▶ _Problem to work on_: In the data below, which lines contain "這是預期行為"? List them by copying each one.
• • • • • • •
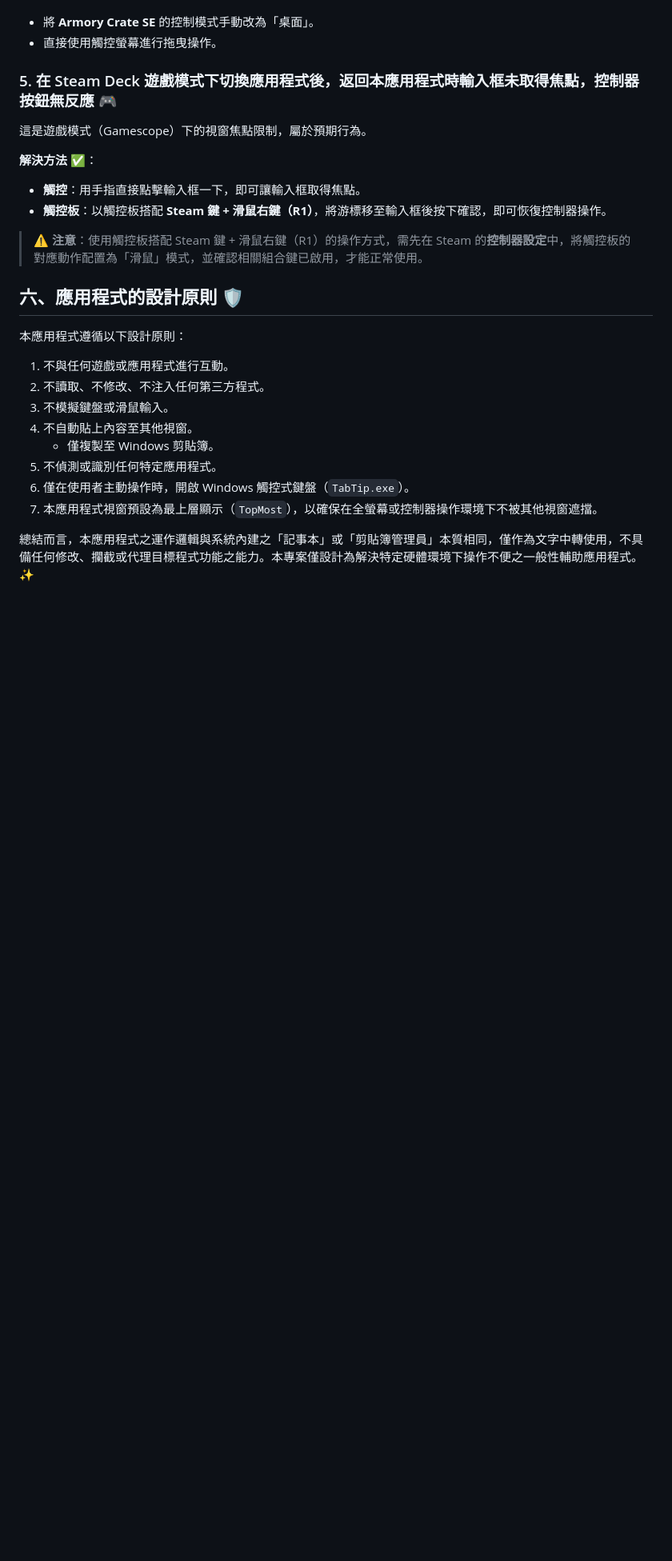
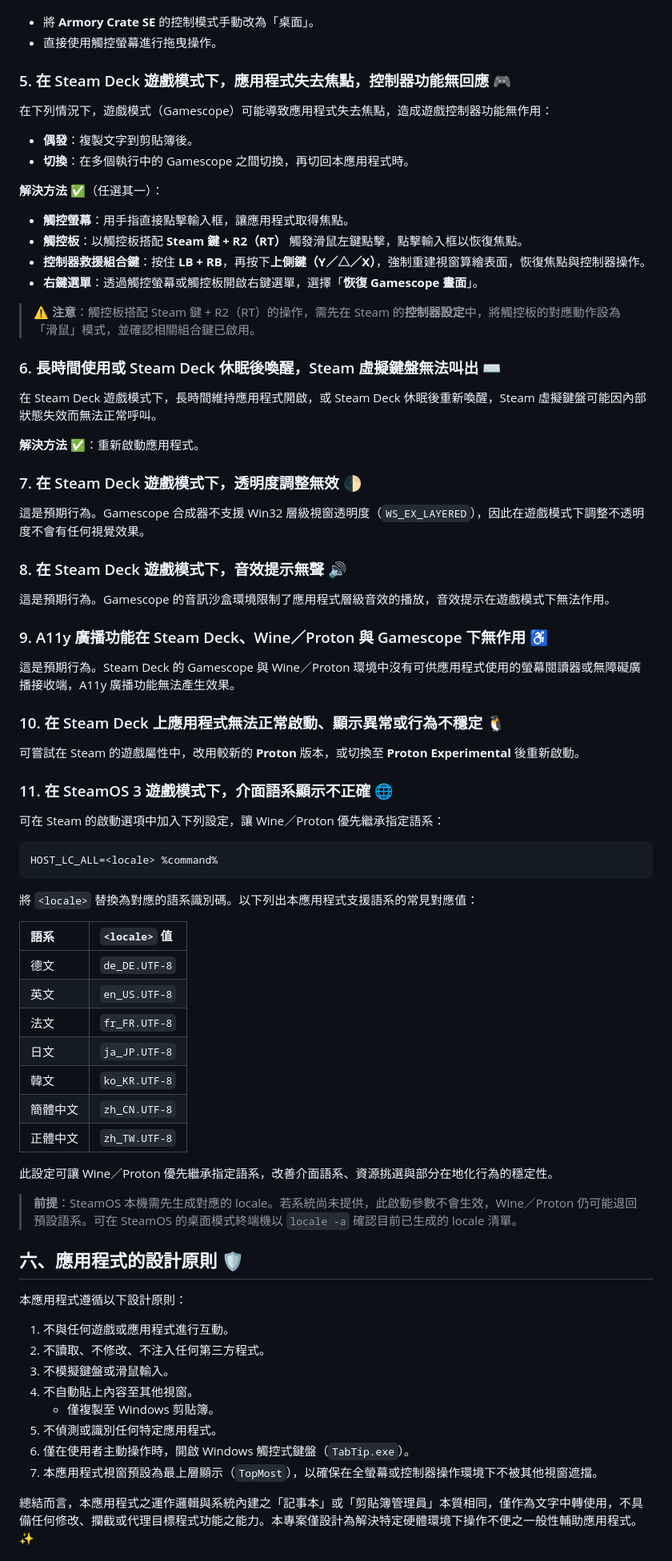
Before and after one commit to rubujo/InputBox, a Markdown page: README.md, the part around one of its changes. Shown at 80% size. Drawn GitHub-style; blank space fills up the shorter version.

````diff
--- a/README.md
+++ b/README.md
@@ -416,16 +411,67 @@ Windows 設定 → 時間與語言 → 輸入 → 觸控式鍵盤 → 「顯示
 - 將 **Armory Crate SE** 的控制模式手動改為「桌面」。
 - 直接使用觸控螢幕進行拖曳操作。
 
-### 5. 在 Steam Deck 遊戲模式下切換應用程式後，返回本應用程式時輸入框未取得焦點，控制器按鈕無反應 🎮
+### 5. 在 Steam Deck 遊戲模式下，應用程式失去焦點，控制器功能無回應 🎮
 
-這是遊戲模式（Gamescope）下的視窗焦點限制，屬於預期行為。
+在下列情況下，遊戲模式（Gamescope）可能導致應用程式失去焦點，造成遊戲控制器功能無作用：
 
-**解決方法** ✅：
+- **偶發**：複製文字到剪貼簿後。
+- **切換**：在多個執行中的 Gamescope 之間切換，再切回本應用程式時。
 
-- **觸控**：用手指直接點擊輸入框一下，即可讓輸入框取得焦點。
-- **觸控板**：以觸控板搭配 **Steam 鍵 + 滑鼠右鍵（R1）**，將游標移至輸入框後按下確認，即可恢復控制器操作。
+**解決方法** ✅（任選其一）：
 
-> ⚠️ **注意**：使用觸控板搭配 Steam 鍵 + 滑鼠右鍵（R1）的操作方式，需先在 Steam 的**控制器設定**中，將觸控板的對應動作配置為「滑鼠」模式，並確認相關組合鍵已啟用，才能正常使用。
+- **觸控螢幕**：用手指直接點擊輸入框，讓應用程式取得焦點。
+- **觸控板**：以觸控板搭配 **Steam 鍵 + R2（RT）** 觸發滑鼠左鍵點擊，點擊輸入框以恢復焦點。
+- **控制器救援組合鍵**：按住 **LB + RB**，再按下**上側鍵（Y／△／X）**，強制重建視窗算繪表面，恢復焦點與控制器操作。
+- **右鍵選單**：透過觸控螢幕或觸控板開啟右鍵選單，選擇「**恢復 Gamescope 畫面**」。
+
+> ⚠️ **注意**：觸控板搭配 Steam 鍵 + R2（RT）的操作，需先在 Steam 的**控制器設定**中，將觸控板的對應動作設為「滑鼠」模式，並確認相關組合鍵已啟用。
+
+### 6. 長時間使用或 Steam Deck 休眠後喚醒，Steam 虛擬鍵盤無法叫出 ⌨️
+
+在 Steam Deck 遊戲模式下，長時間維持應用程式開啟，或 Steam Deck 休眠後重新喚醒，Steam 虛擬鍵盤可能因內部狀態失效而無法正常呼叫。
+
+**解決方法** ✅：重新啟動應用程式。
+
+### 7. 在 Steam Deck 遊戲模式下，透明度調整無效 🌓
+
+這是預期行為。Gamescope 合成器不支援 Win32 層級視窗透明度（`WS_EX_LAYERED`），因此在遊戲模式下調整不透明度不會有任何視覺效果。
+
+### 8. 在 Steam Deck 遊戲模式下，音效提示無聲 🔊
+
+這是預期行為。Gamescope 的音訊沙盒環境限制了應用程式層級音效的播放，音效提示在遊戲模式下無法作用。
+
+### 9. A11y 廣播功能在 Steam Deck、Wine／Proton 與 Gamescope 下無作用 ♿
+
+這是預期行為。Steam Deck 的 Gamescope 與 Wine／Proton 環境中沒有可供應用程式使用的螢幕閱讀器或無障礙廣播接收端，A11y 廣播功能無法產生效果。
+
+### 10. 在 Steam Deck 上應用程式無法正常啟動、顯示異常或行為不穩定 🐧
+
+可嘗試在 Steam 的遊戲屬性中，改用較新的 **Proton** 版本，或切換至 **Proton Experimental** 後重新啟動。
+
+### 11. 在 SteamOS 3 遊戲模式下，介面語系顯示不正確 🌐
+
+可在 Steam 的啟動選項中加入下列設定，讓 Wine／Proton 優先繼承指定語系：
+
+```shell
+HOST_LC_ALL=<locale> %command%
+```
+
+將 `<locale>` 替換為對應的語系識別碼。以下列出本應用程式支援語系的常見對應值：
+
+| 語系 | `<locale>` 值 |
+| :--- | :--- |
+| 德文 | `de_DE.UTF-8` |
+| 英文 | `en_US.UTF-8` |
+| 法文 | `fr_FR.UTF-8` |
+| 日文 | `ja_JP.UTF-8` |
+| 韓文 | `ko_KR.UTF-8` |
+| 簡體中文 | `zh_CN.UTF-8` |
+| 正體中文 | `zh_TW.UTF-8` |
+
+此設定可讓 Wine／Proton 優先繼承指定語系，改善介面語系、資源挑選與部分在地化行為的穩定性。
+
+> **前提**：SteamOS 本機需先生成對應的 locale。若系統尚未提供，此啟動參數不會生效，Wine／Proton 仍可能退回預設語系。可在 SteamOS 的桌面模式終端機以 `locale -a` 確認目前已生成的 locale 清單。
 
 ## 六、應用程式的設計原則 🛡️
 
````
Also changed, not shown: other parts of README.md (+13 -18 lines).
• • • • • • •
▶ _Answer to this problem_:
+這是預期行為。Gamescope 合成器不支援 Win32 層級視窗透明度（`WS_EX_LAYERED`），因此在遊戲模式下調整不透明度不會有任何視覺效果。
+這是預期行為。Gamescope 的音訊沙盒環境限制了應用程式層級音效的播放，音效提示在遊戲模式下無法作用。
+這是預期行為。Steam Deck 的 Gamescope 與 Wine／Proton 環境中沒有可供應用程式使用的螢幕閱讀器或無障礙廣播接收端，A11y 廣播功能無法產生效果。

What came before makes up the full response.